[Items from a data source]
>>

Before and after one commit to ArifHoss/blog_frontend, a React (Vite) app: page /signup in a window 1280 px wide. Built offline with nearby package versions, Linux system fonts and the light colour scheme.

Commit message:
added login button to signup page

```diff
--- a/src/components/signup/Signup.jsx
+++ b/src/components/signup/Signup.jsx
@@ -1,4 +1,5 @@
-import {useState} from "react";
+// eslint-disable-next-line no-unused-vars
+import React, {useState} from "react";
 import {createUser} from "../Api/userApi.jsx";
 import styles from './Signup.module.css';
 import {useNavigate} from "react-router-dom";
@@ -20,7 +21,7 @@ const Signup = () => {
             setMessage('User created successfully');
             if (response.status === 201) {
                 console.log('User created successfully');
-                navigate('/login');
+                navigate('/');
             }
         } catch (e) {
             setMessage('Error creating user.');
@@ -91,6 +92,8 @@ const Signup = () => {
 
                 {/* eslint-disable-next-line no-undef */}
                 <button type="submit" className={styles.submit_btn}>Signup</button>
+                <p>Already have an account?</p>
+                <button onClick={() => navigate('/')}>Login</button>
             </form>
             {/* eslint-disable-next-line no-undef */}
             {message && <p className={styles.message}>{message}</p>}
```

<<
>>

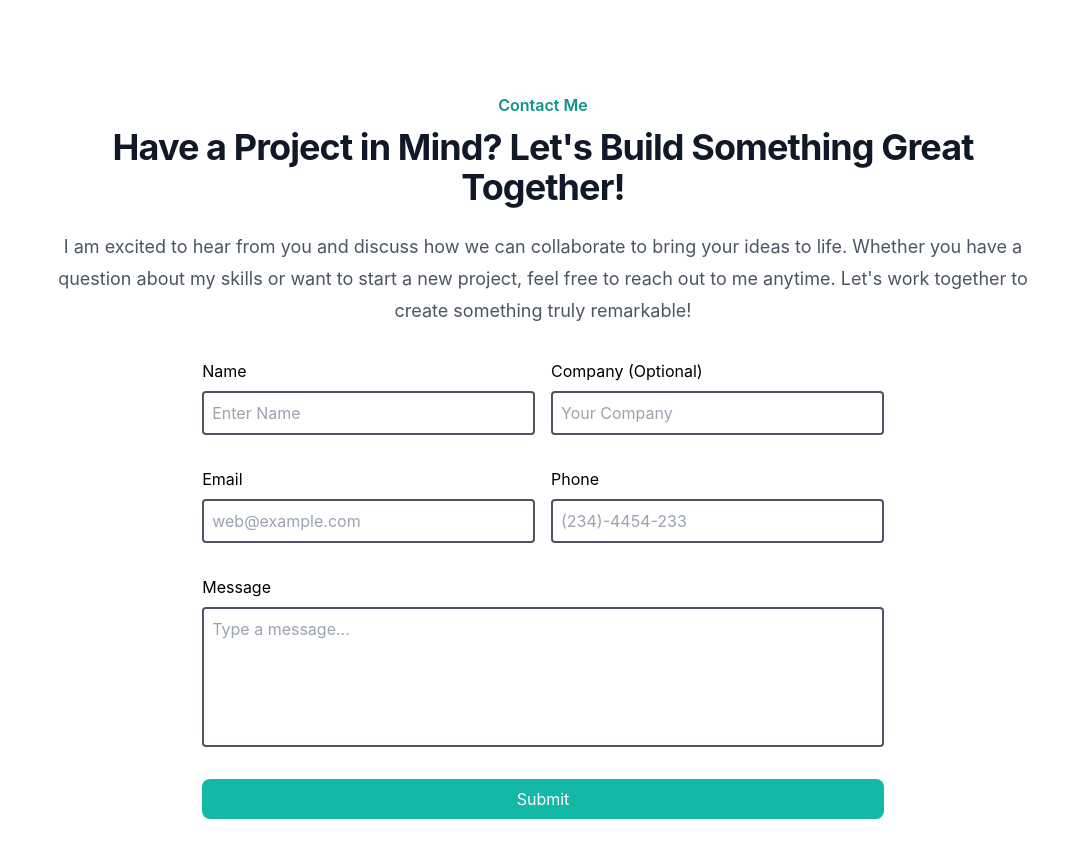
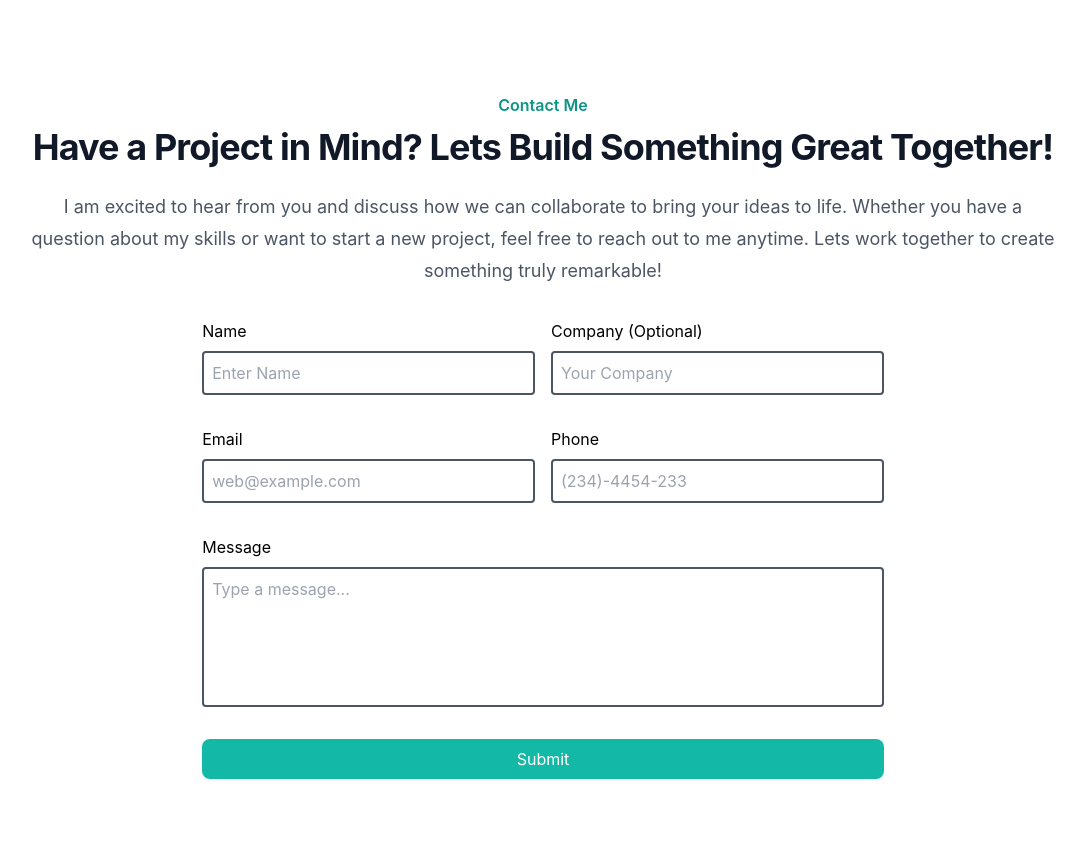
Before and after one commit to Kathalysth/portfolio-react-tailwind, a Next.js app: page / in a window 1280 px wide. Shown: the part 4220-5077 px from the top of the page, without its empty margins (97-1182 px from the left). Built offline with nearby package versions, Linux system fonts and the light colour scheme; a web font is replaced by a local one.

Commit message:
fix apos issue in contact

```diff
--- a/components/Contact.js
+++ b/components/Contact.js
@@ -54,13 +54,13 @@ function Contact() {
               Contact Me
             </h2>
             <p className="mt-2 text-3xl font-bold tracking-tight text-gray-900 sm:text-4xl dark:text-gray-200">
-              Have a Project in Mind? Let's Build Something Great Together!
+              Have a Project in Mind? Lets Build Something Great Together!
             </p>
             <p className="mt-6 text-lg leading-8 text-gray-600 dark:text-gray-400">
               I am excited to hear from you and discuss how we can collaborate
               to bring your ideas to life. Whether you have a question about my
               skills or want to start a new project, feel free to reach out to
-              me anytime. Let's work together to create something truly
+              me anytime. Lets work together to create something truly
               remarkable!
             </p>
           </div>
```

<<

-- Activity --
Pull every line containing the string "eslint" out of the data above and copy it.

-- Solution to the problem --
+// eslint-disable-next-line no-unused-vars
                 {/* eslint-disable-next-line no-undef */}
             {/* eslint-disable-next-line no-undef */}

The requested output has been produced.